_WHAT YOU SHOULD DO:_ The task calls for each line of the records below in which the word "Activity" appears.

_TASK INPUT:_
═══
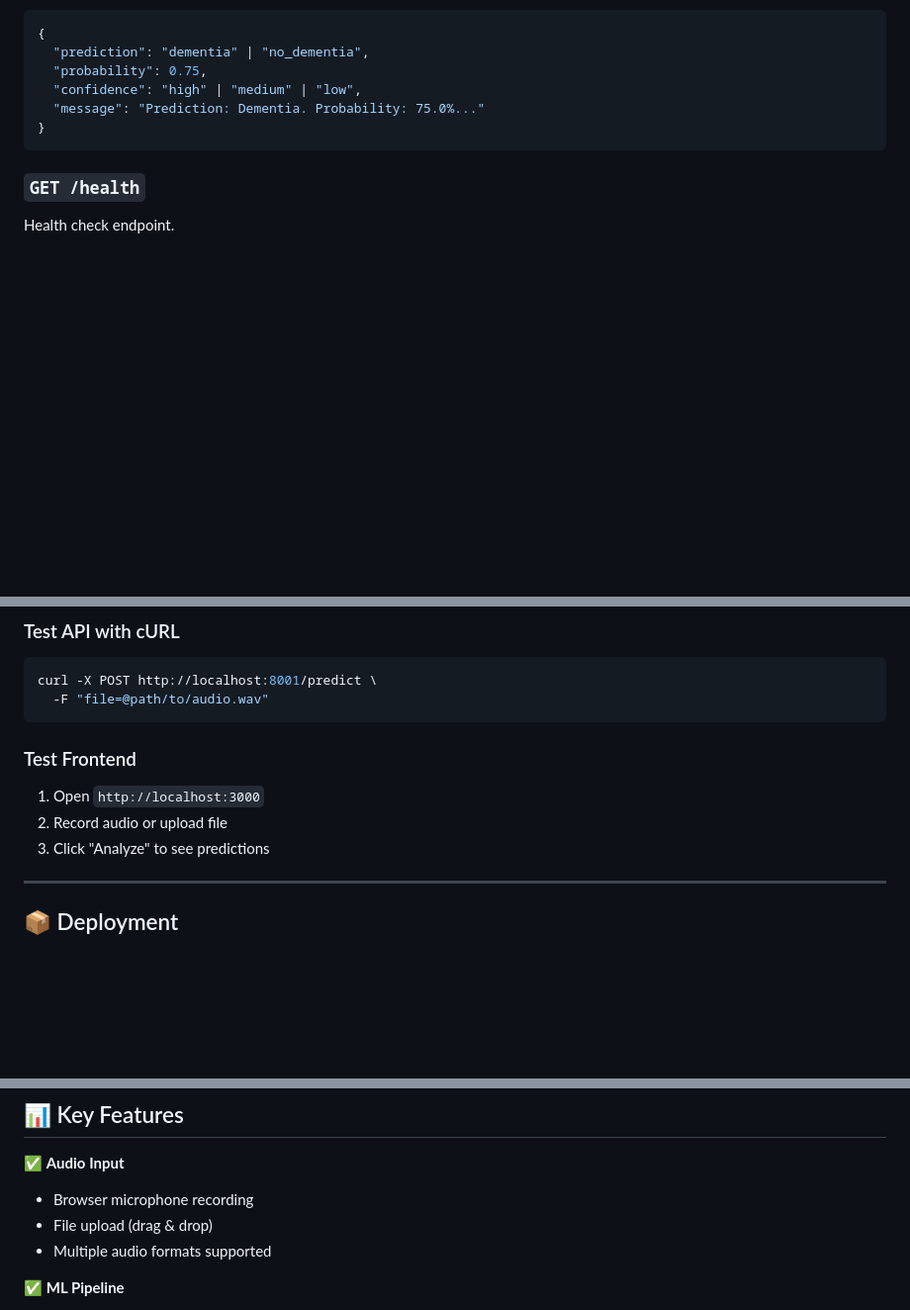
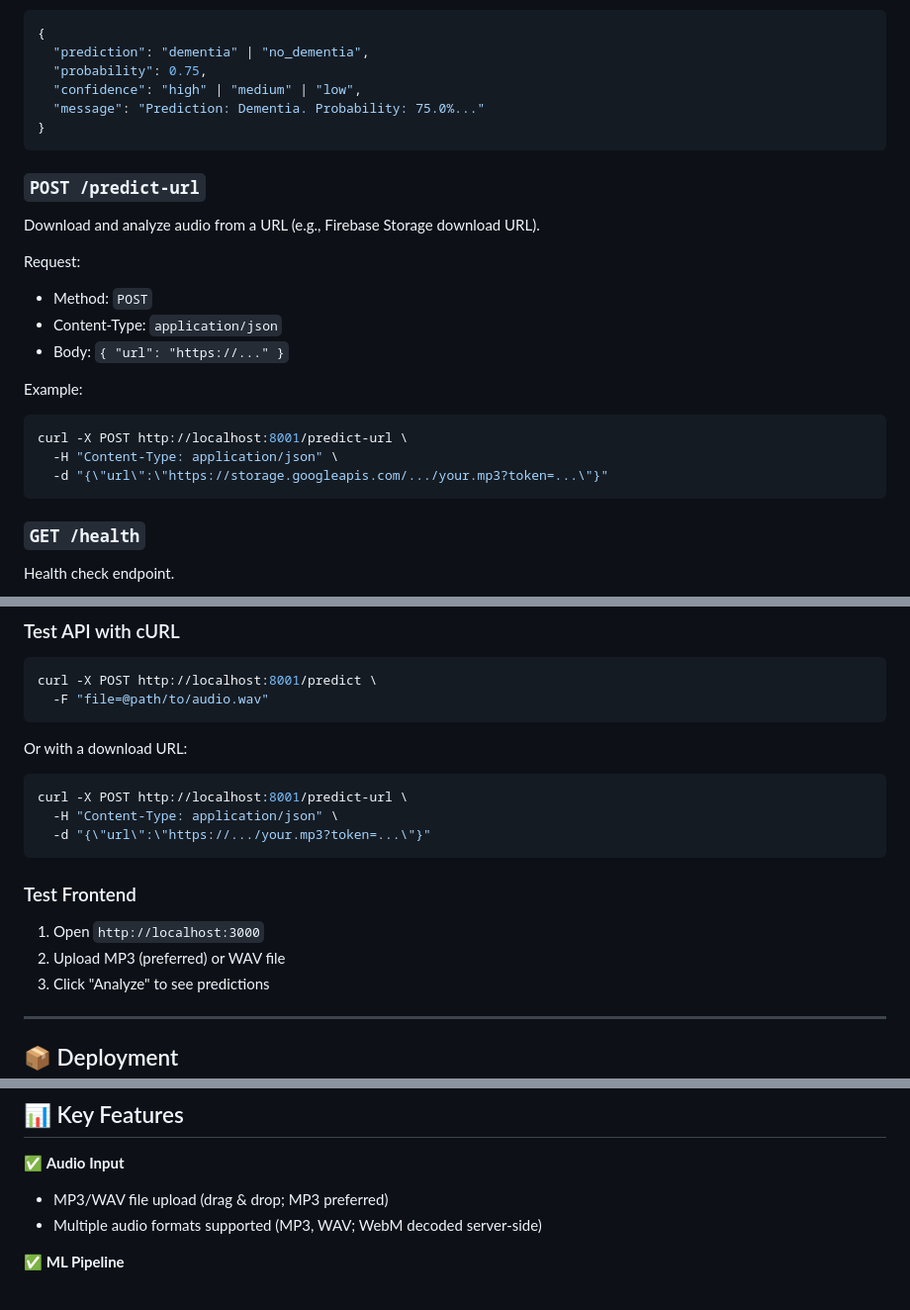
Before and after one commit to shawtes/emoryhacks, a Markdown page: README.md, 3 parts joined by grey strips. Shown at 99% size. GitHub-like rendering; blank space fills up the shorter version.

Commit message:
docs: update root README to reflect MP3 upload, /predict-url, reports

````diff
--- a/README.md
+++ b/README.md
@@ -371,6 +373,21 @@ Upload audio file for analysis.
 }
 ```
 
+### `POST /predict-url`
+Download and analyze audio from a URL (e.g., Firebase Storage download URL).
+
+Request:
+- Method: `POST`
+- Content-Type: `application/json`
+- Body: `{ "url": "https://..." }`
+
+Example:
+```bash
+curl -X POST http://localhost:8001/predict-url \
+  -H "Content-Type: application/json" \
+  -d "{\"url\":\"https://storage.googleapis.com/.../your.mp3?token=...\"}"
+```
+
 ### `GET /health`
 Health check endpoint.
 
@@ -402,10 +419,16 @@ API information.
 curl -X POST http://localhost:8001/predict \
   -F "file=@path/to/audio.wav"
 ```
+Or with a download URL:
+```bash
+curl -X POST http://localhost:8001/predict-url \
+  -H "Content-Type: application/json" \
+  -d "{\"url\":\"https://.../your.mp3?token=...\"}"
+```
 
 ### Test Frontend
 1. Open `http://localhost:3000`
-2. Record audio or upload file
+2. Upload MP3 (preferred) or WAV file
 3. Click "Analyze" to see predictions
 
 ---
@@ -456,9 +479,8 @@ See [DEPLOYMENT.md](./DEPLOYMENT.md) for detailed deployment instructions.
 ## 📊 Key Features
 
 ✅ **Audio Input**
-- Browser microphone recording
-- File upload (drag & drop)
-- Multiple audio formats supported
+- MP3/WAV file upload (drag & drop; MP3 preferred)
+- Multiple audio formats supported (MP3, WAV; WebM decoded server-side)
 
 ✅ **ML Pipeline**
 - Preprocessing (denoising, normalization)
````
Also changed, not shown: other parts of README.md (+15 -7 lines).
═══
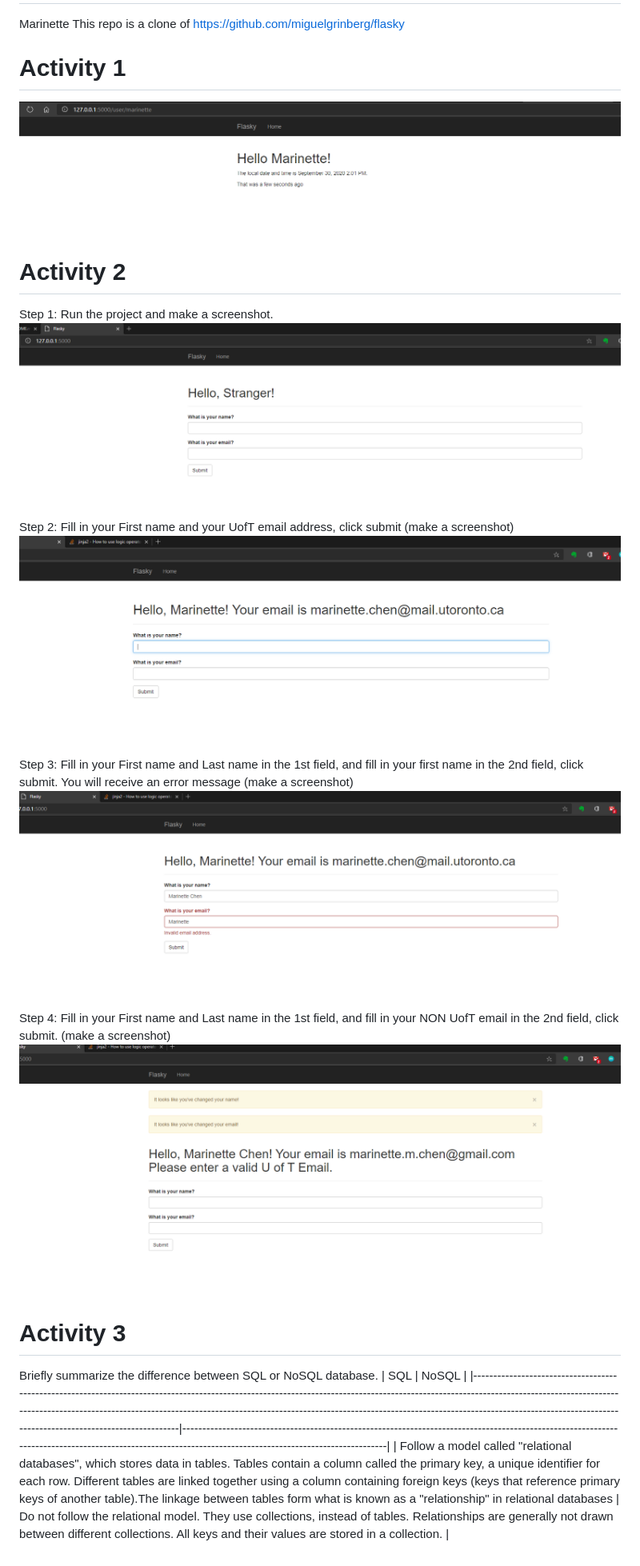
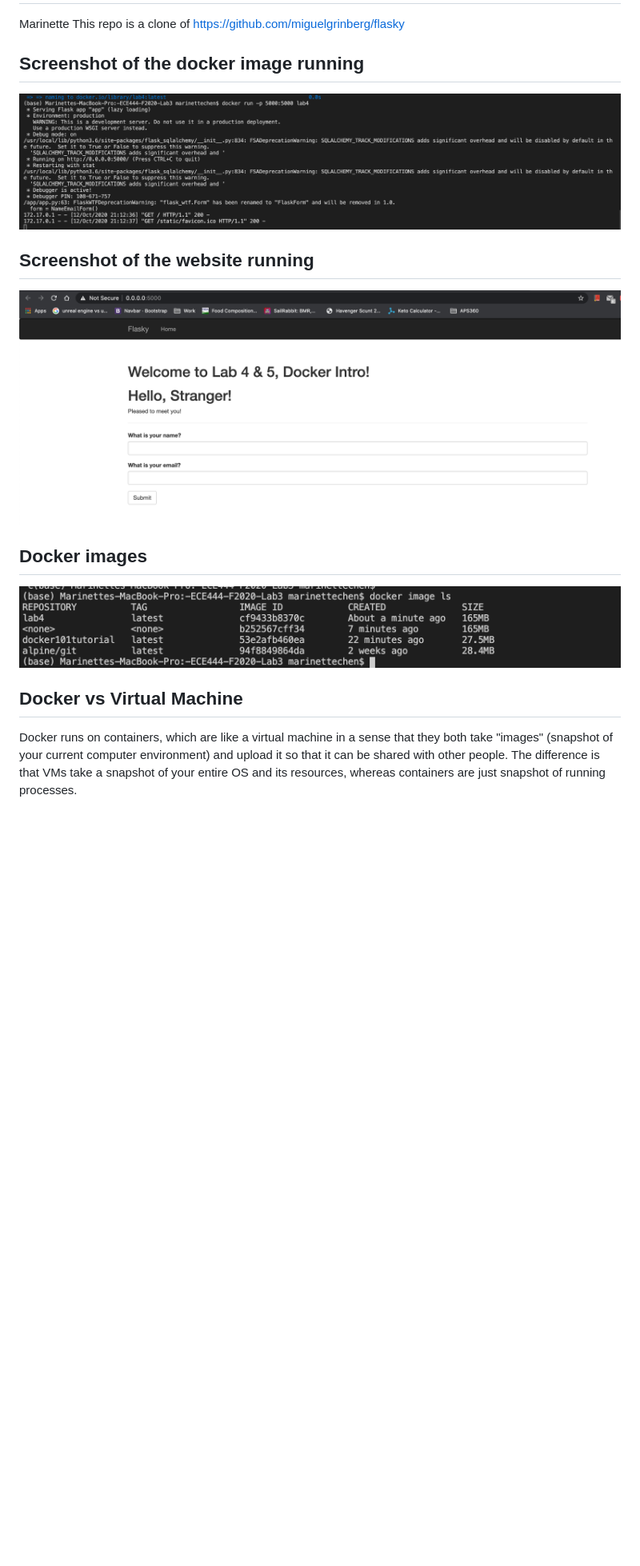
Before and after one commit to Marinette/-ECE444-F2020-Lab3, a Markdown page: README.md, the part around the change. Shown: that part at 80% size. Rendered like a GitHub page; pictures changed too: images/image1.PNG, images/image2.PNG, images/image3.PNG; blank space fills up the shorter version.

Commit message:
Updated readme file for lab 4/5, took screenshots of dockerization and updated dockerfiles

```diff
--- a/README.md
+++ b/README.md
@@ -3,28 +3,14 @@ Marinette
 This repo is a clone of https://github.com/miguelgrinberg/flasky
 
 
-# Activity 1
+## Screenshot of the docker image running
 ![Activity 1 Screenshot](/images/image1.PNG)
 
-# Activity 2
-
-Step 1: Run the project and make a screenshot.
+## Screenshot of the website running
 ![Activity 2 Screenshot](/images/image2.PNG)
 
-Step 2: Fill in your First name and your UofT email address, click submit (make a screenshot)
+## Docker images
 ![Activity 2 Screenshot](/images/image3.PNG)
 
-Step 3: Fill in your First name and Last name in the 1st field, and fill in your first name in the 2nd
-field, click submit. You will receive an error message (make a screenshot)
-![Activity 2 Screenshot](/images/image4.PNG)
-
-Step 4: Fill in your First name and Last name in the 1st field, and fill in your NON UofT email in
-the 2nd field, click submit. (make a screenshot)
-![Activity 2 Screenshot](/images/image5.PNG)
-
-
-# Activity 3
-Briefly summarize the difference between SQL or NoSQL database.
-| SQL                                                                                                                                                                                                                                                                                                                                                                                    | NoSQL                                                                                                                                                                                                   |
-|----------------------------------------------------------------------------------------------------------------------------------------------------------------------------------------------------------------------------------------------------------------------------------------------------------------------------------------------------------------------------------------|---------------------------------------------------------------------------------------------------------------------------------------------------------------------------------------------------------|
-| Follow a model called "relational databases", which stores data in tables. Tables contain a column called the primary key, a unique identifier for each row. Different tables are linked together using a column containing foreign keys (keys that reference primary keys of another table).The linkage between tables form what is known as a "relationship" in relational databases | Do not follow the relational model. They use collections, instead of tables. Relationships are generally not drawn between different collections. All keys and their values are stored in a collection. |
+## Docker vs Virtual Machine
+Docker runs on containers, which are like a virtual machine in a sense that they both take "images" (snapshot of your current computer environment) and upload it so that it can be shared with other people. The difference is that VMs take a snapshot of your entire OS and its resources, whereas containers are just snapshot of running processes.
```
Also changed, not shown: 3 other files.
═══
_WRITTEN SOLUTION:_
-# Activity 1
 ![Activity 1 Screenshot](/images/image1.PNG)
-# Activity 2
 ![Activity 2 Screenshot](/images/image2.PNG)
 ![Activity 2 Screenshot](/images/image3.PNG)
-![Activity 2 Screenshot](/images/image4.PNG)
-![Activity 2 Screenshot](/images/image5.PNG)
-# Activity 3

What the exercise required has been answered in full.